- Wear loose clothing to avoid friction and excessive pain.
- Take salt or sitz baths to relieve soreness.
- Avoid exercise and rigorous activities.
- Abstain from tampon use and sex for at least 4 to 6 weeks.
The ASPS notes that you can also reduce pain and swelling by laying with your bottom elevated to reduce swelling. You can also place an ice pack over your underwear “20 minutes on, 20 minutes off” increments.
While most swelling will be gone after 6 weeks, residual swelling may take 6 months to disappear, according to the ASPS.
Yep. Usually you’ll have 1 or 2 follow-ups so your doctor can make sure the area is healing well.
Dr. Din says anyone considering a labiaplasty needs to know there are other options for either altering the length of their labia, or how they feel about the length. A few options below:
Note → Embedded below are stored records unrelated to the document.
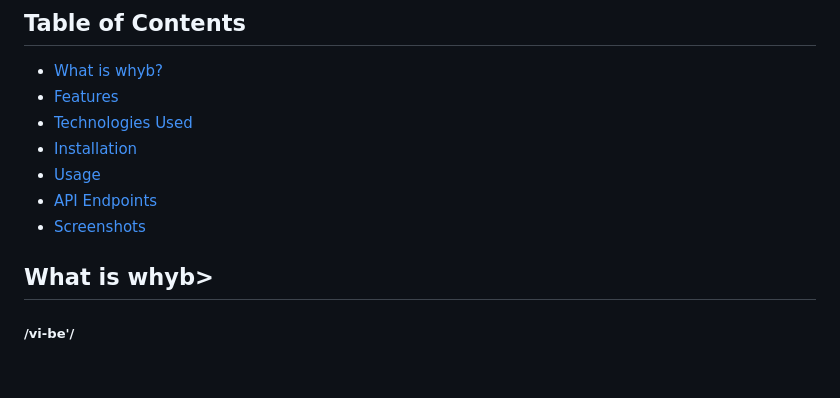
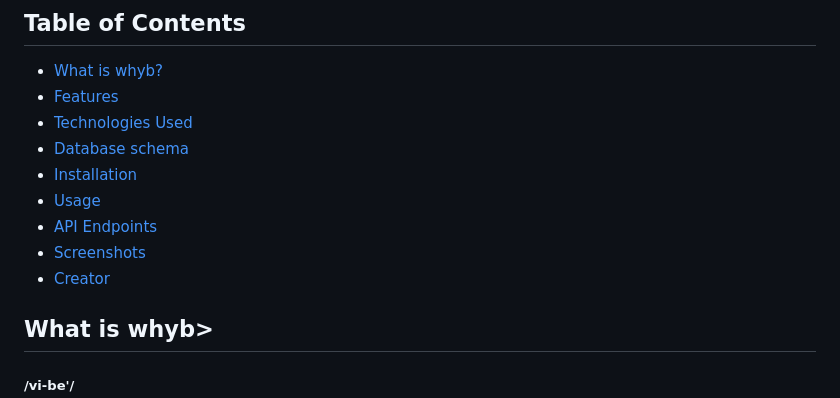
Before and after one commit to mhmd-bilal/whyb-social-media-application, a Markdown page: README.md, the part around one of its changes. GitHub-like rendering; blank space fills up the shorter version.

```diff
--- a/README.md
+++ b/README.md
@@ -7,10 +7,12 @@ This is a social media application developed as a project for the BusinessOnBot
 - [What is whyb?](#what-is-whyb?)
 - [Features](#features)
 - [Technologies Used](#technologies-used)
+- [Database schema](#database-schema)
 - [Installation](#installation)
 - [Usage](#usage)
 - [API Endpoints](#api-endpoints)
 - [Screenshots](#screenshots)
+- [Creator](#creator)
 
 ## What is whyb>
 
```
Also changed, not shown: other parts of README.md (+4 -0 lines).
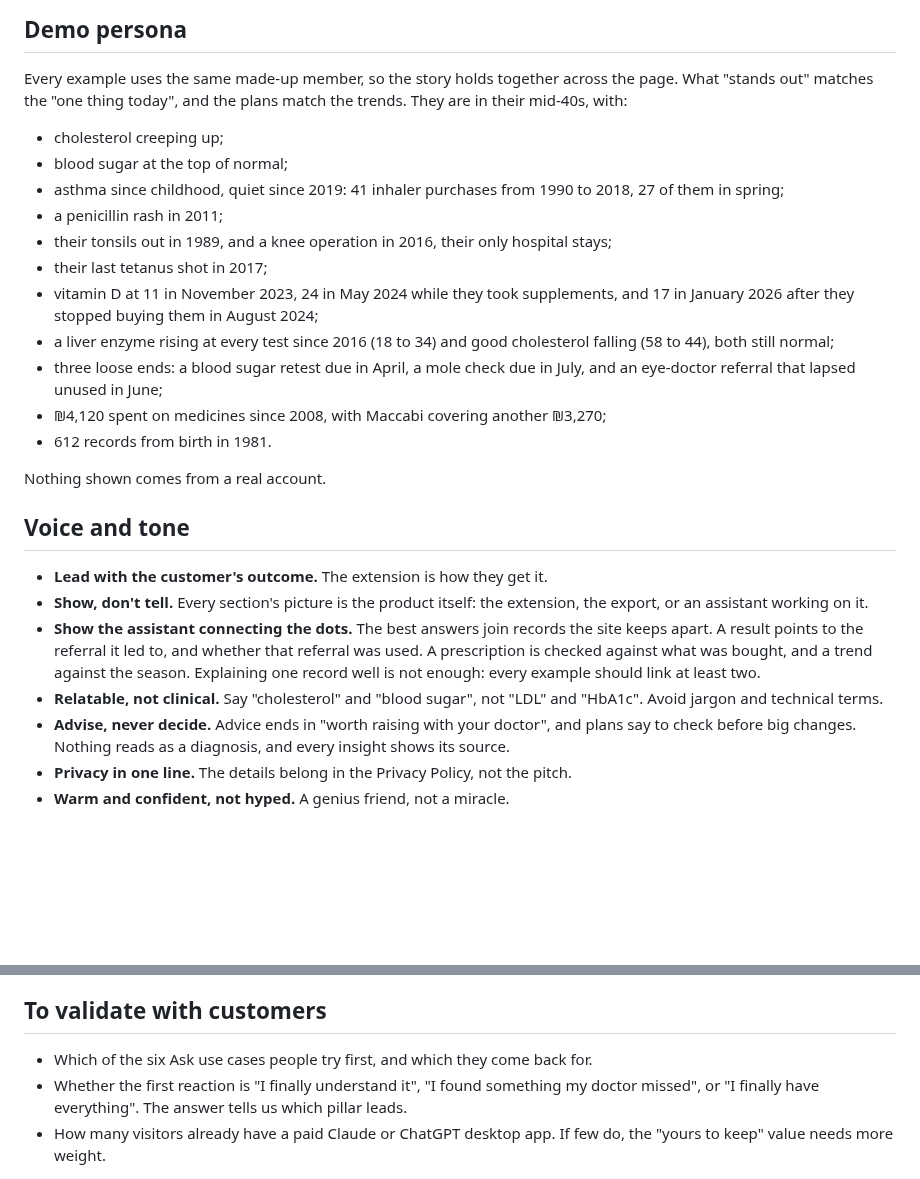
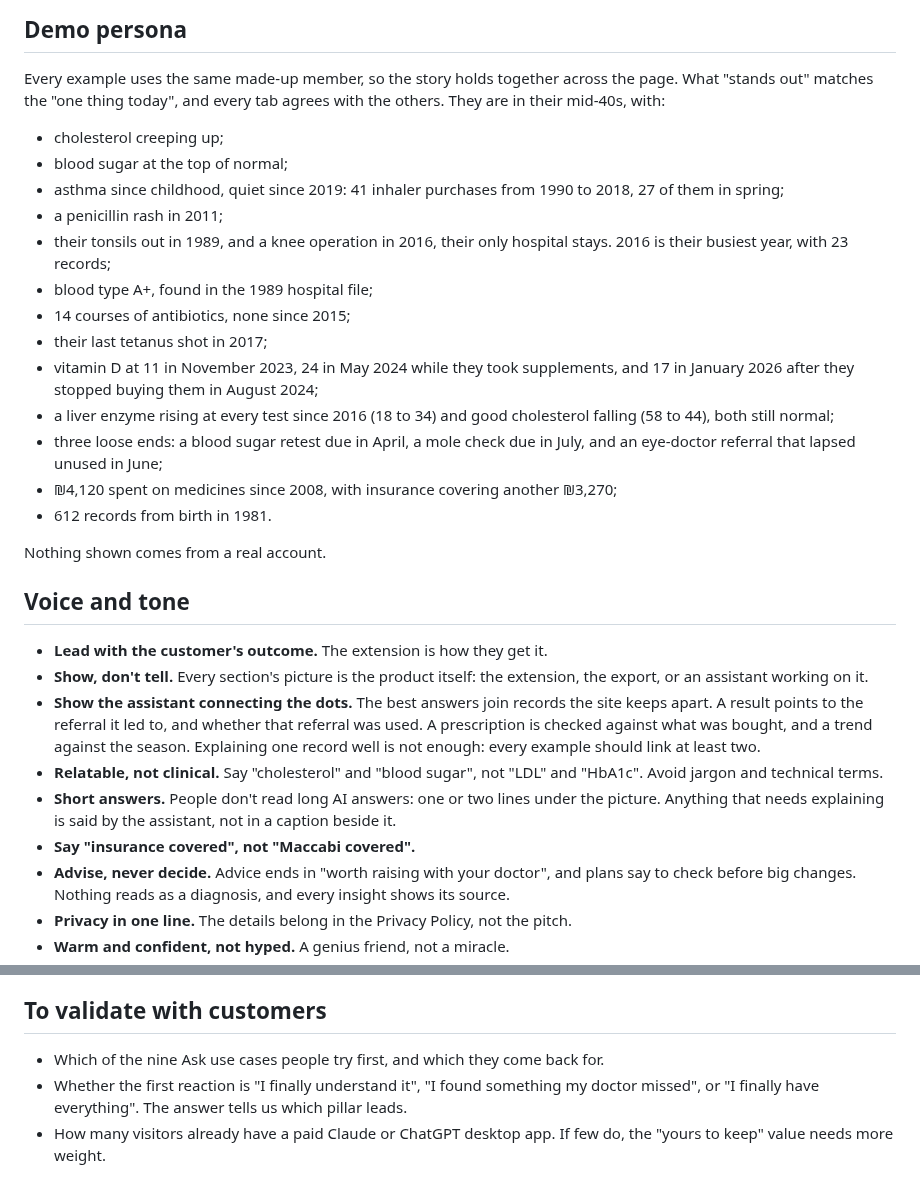
Before and after one commit to RoniRachmani/health-records-export-for-maccabi, a Markdown page: docs/positioning.md, 2 parts joined by grey strips. GitHub-like rendering; blank space fills up the shorter version.

```diff
--- a/docs/positioning.md
+++ b/docs/positioning.md
@@ -158,19 +155,22 @@ Keep the page's instructions matched to what the apps show. This was checked on
 ## Demo persona
 
 Every example uses the same made-up member, so the story holds together across the page. What "stands out" matches the
-"one thing today", and the plans match the trends. They are in their mid-40s, with:
+"one thing today", and every tab agrees with the others. They are in their mid-40s, with:
 - cholesterol creeping up;
 - blood sugar at the top of normal;
 - asthma since childhood, quiet since 2019: 41 inhaler purchases from 1990 to 2018, 27 of them in spring;
 - a penicillin rash in 2011;
-- their tonsils out in 1989, and a knee operation in 2016, their only hospital stays;
+- their tonsils out in 1989, and a knee operation in 2016, their only hospital stays. 2016 is their busiest year, with
+  23 records;
+- blood type A+, found in the 1989 hospital file;
+- 14 courses of antibiotics, none since 2015;
 - their last tetanus shot in 2017;
 - vitamin D at 11 in November 2023, 24 in May 2024 while they took supplements, and 17 in January 2026 after they stopped
   buying them in August 2024;
 - a liver enzyme rising at every test since 2016 (18 to 34) and good cholesterol falling (58 to 44), both still normal;
 - three loose ends: a blood sugar retest due in April, a mole check due in July, and an eye-doctor referral that lapsed
   unused in June;
-- ₪4,120 spent on medicines since 2008, with Maccabi covering another ₪3,270;
+- ₪4,120 spent on medicines since 2008, with insurance covering another ₪3,270;
 - 612 records from birth in 1981.
 
 Nothing shown comes from a real account.
@@ -185,6 +185,9 @@ Nothing shown comes from a real account.
   trend against the season. Explaining one record well is not enough: every example should link at least two.
 - **Relatable, not clinical.** Say "cholesterol" and "blood sugar", not "LDL" and "HbA1c". Avoid jargon and technical
   terms.
+- **Short answers.** People don't read long AI answers: one or two lines under the picture. Anything that needs
+  explaining is said by the assistant, not in a caption beside it.
+- **Say "insurance covered", not "Maccabi covered".**
 - **Advise, never decide.** Advice ends in "worth raising with your doctor", and plans say to check before big
   changes. Nothing reads as a diagnosis, and every insight shows its source.
 - **Privacy in one line.** The details belong in the Privacy Policy, not the pitch.
@@ -218,7 +221,7 @@ Nothing shown comes from a real account.
 
 ## To validate with customers
 
-- Which of the six Ask use cases people try first, and which they come back for.
+- Which of the nine Ask use cases people try first, and which they come back for.
 - Whether the first reaction is "I finally understand it", "I found something my doctor missed", or "I finally have
   everything". The answer tells us which pillar leads.
 - How many visitors already have a paid Claude or ChatGPT desktop app. If few do, the "yours to keep" value needs more
```
Also changed, not shown: other parts of docs/positioning.md (+27 -30 lines), docs/healthhq-use-cases.md (+9 -6 lines).
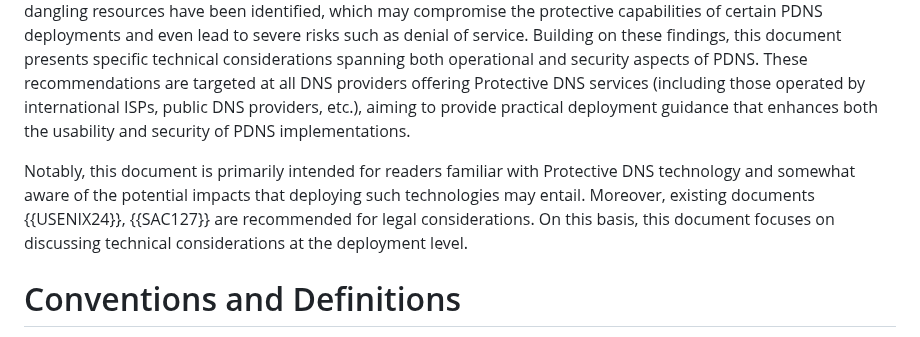
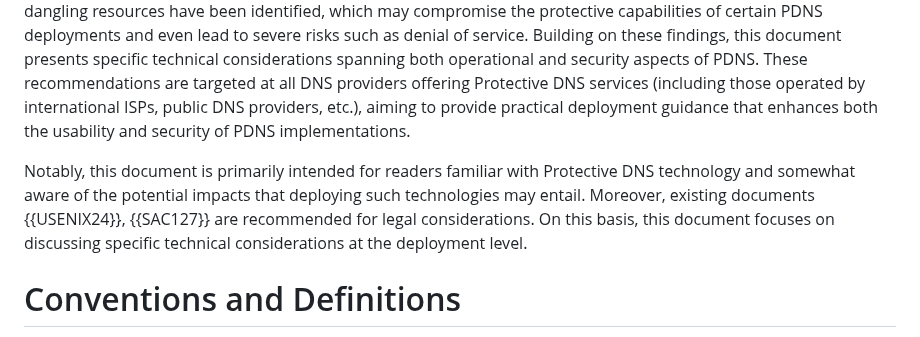
Before and after one commit to MingxuanLiu/Protective-DNS-Draft, a Markdown page: draft-liu-dnsop-protective-dns.md, the part around the change. Drawn GitHub-style.

```diff
--- a/draft-liu-dnsop-protective-dns.md
+++ b/draft-liu-dnsop-protective-dns.md
@@ -125,7 +125,7 @@ The defensive benefits offered by PDNS have spurred extensive deployment efforts
 
 As the deployment of PDNS continues to grow, efforts have been made to systematically analyze PDNS services, including deployment status, operational mechanism and security implications {{USENIX24}}, {{NDSS24}}. Existing work, through active probing of PDNS services, has revealed that 9% of stable recursive resolvers deploy PDNS (in 2023) {{NDSS24}}. These implementations exhibit discrepancies among providers in terms of rewriting policies, blocklist selection and performance. Furthermore, security risks such as implementation flaws, over-blocking, and dangling resources have been identified, which may compromise the protective capabilities of certain PDNS deployments and even lead to severe risks such as denial of service. Building on these findings, this document presents specific technical considerations spanning both operational and security aspects of PDNS. These recommendations are targeted at all DNS providers offering Protective DNS services (including those operated by international ISPs, public DNS providers, etc.), aiming to provide practical deployment guidance that enhances both the usability and security of PDNS implementations.
 
-Notably, this document is primarily intended for readers familiar with Protective DNS technology and somewhat aware of the potential impacts that deploying such technologies may entail. Moreover, existing documents {{USENIX24}}, {{SAC127}} are recommended for legal considerations. On this basis, this document focuses on discussing technical considerations at the deployment level.
+Notably, this document is primarily intended for readers familiar with Protective DNS technology and somewhat aware of the potential impacts that deploying such technologies may entail. Moreover, existing documents {{USENIX24}}, {{SAC127}} are recommended for legal considerations. On this basis, this document focuses on discussing specific technical considerations at the deployment level.
 
 
 # Conventions and Definitions
```
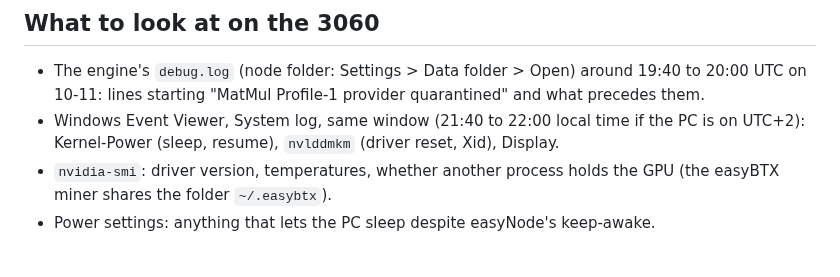
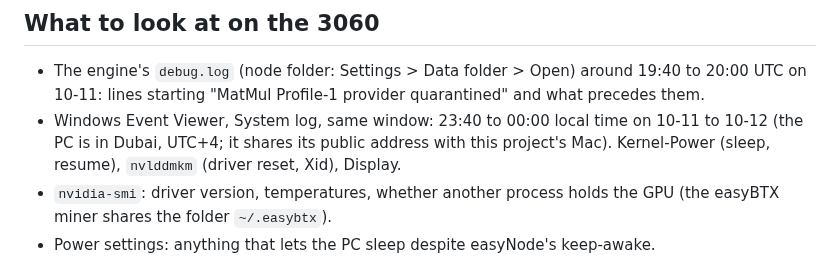
Before and after one commit to MendeMatthias/easynode, a Markdown page: docs/incident-2026-10-11-3060-verifier-quarantine.md, the part around the change. GitHub-like rendering.

Commit message:
docs: the 3060's local time is UTC+4, not UTC+2
Co-Authored-By: Claude Opus 5.5 <noreply@anthropic.com>

```diff
--- a/docs/incident-2026-10-11-3060-verifier-quarantine.md
+++ b/docs/incident-2026-10-11-3060-verifier-quarantine.md
@@ -54,9 +54,10 @@ btxscan's node:
 - The engine's `debug.log` (node folder: Settings > Data folder > Open)
   around 19:40 to 20:00 UTC on 10-11: lines starting "MatMul Profile-1
   provider quarantined" and what precedes them.
-- Windows Event Viewer, System log, same window (21:40 to 22:00 local time
-  if the PC is on UTC+2): Kernel-Power (sleep, resume), `nvlddmkm` (driver
-  reset, Xid), Display.
+- Windows Event Viewer, System log, same window: 23:40 to 00:00 local time
+  on 10-11 to 10-12 (the PC is in Dubai, UTC+4; it shares its public address
+  with this project's Mac). Kernel-Power (sleep, resume), `nvlddmkm`
+  (driver reset, Xid), Display.
 - `nvidia-smi`: driver version, temperatures, whether another process holds
   the GPU (the easyBTX miner shares the folder `~/.easybtx`).
 - Power settings: anything that lets the PC sleep despite easyNode's
```
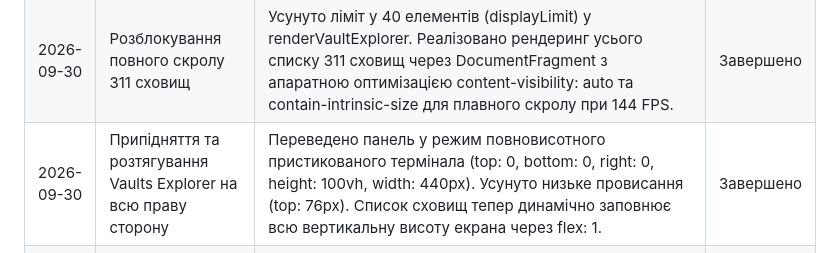
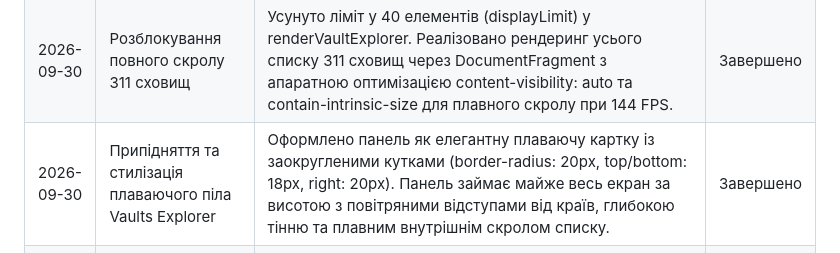
Before and after one commit to SeriySpray/CheckYourMorpho, a Markdown page: docs/IMPLEMENTATION_PLAN.md, the part around the change. Drawn GitHub-style.

Commit message:
docs: update implementation plan with floating rounded pill panel styling

```diff
--- a/docs/IMPLEMENTATION_PLAN.md
+++ b/docs/IMPLEMENTATION_PLAN.md
@@ -148,7 +148,7 @@ CheckYourMorpho/
 | 2026-09-30 | Скрипти швидкого запуску та аудит | Проведено повний аудит бази даних (566 сховищ, 62,467 транзакцій) та API сервера. Створено скрипти швидкого запуску start.bat (сервер + автобраузер на localhost:3000) та sync.bat (ончейн-синхронізація). Оновлено локальний контекст. | Завершено |
 | 2026-09-30 | Переосмислення логіки БД (Targeted Ingestion) | Реалізовано пропозицію користувача: фільтрація виключно за опублікованими сховищами (listed: true на morpho.org). Видалено 257 неперевірених unlisted контрактів та 814 сирих ринків. У базі зафіксовано рівно 311 офіційних сховищ у 13 мережах та 61,804 релокації. Час синхронізації прискорено до 232 с. | Завершено |
 | 2026-09-30 | Розблокування повного скролу 311 сховищ | Усунуто ліміт у 40 елементів (displayLimit) у renderVaultExplorer. Реалізовано рендеринг усього списку 311 сховищ через DocumentFragment з апаратною оптимізацією content-visibility: auto та contain-intrinsic-size для плавного скролу при 144 FPS. | Завершено |
-| 2026-09-30 | Припідняття та розтягування Vaults Explorer на всю праву сторону | Переведено панель у режим повновисотного пристикованого термінала (top: 0, bottom: 0, right: 0, height: 100vh, width: 440px). Усунуто низьке провисання (top: 76px). Список сховищ тепер динамічно заповнює всю вертикальну висоту екрана через flex: 1. | Завершено |
+| 2026-09-30 | Припідняття та стилізація плаваючого піла Vaults Explorer | Оформлено панель як елегантну плаваючу картку із заокругленими кутками (border-radius: 20px, top/bottom: 18px, right: 20px). Панель займає майже весь екран за висотою з повітряними відступами від країв, глибокою тінню та плавним внутрішнім скролом списку. | Завершено |
 | 2026-09-30 | Кастомні дропдауни фільтрів та контекстне скидання | Замінено стандартні системні select на кастомні дарк-глассморфік дропдауни з анімованими шевронами, індикаторами мереж та галочками за стилістикою app.morpho.org. Замінено кнопку Reset зверху на контекстний тулбар із чіпами активних фільтрів та кнопкою Clear all. Додано інлайн-очищення пошуку. | Завершено |
 
 ---
```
Spend time looking at other folks’ vulvas. Watching indie, queer, and alternative porn, which are known for featuring more body (and vulva) types, may help you realize how normal your vulva really is, she says.
Let your pubes grow out. The rise in the number of folks seeking labiaplasties coincides with number of folks getting Brazilian wax and ‘all bare down there’ look. When you remove the hair you become more aware of the appearance of what’s usually hidden by hair. Trying out a new hairstyle may help you feel more confident about your vulva.
Get an O-shot. An O-shot involves taking blood from other parts of your bod and injecting it into the clitoris. For folks who are interested in getting a labiaplasty because the labia is interfering with sexual arousal, Dr. Din says this is a great alternative. Bonus: Recovery is only a day or two compared to 4 to 6 weeks.
Talk to a therapist. It’s not uncommon for vulva owners who dislike their labia to dislike (or even hate) other parts of their body as well. If this sounds like you, working with a therapist who specializes in body dysmorphia may be helpful.
Stop sleeping with anyone contributing to labia shame. “There are ignorant, obnoxious people out there who don’t have vulvas, who make their partners feel embarrassed about the look of their vulvas,” says Dr. Jill McDevitt, CalExotics‘ resident sexologist. “If you have a partner making you feel that way, don’t f*ck them.”
Join a “Love Your Vulva” Challenge. Yes, this is an actual 10-day course, offered by Dr. McDevitt, designed to help people experience genital joy.
Are your labia interfering with the quality of your life? Talk to a healthcare provider about whether they think you’re a good candidate for a labiaplasty.
But if you’re interested in a labiaplasty because you think your labia don’t look like how they’re “supposed” to look, know that it’s exceedingly unlikely (!) that your labia are abnormal.
Gabrielle Kassel (she/her) is a queer sex educator and wellness journalist who is committed to helping people feel the best they can in their bodies. In addition to Healthline, her work has appeared in publications such as Shape, Cosmopolitan, Well+Good, Health, Self, Women’s Health, Greatist, and more! In her free time, Gabrielle can be found coaching CrossFit, reviewing pleasure products, hiking with her border collie, or recording episodes of the podcast she co-hosts called Bad In Bed. Follow her on Instagram @Gabriellekassel.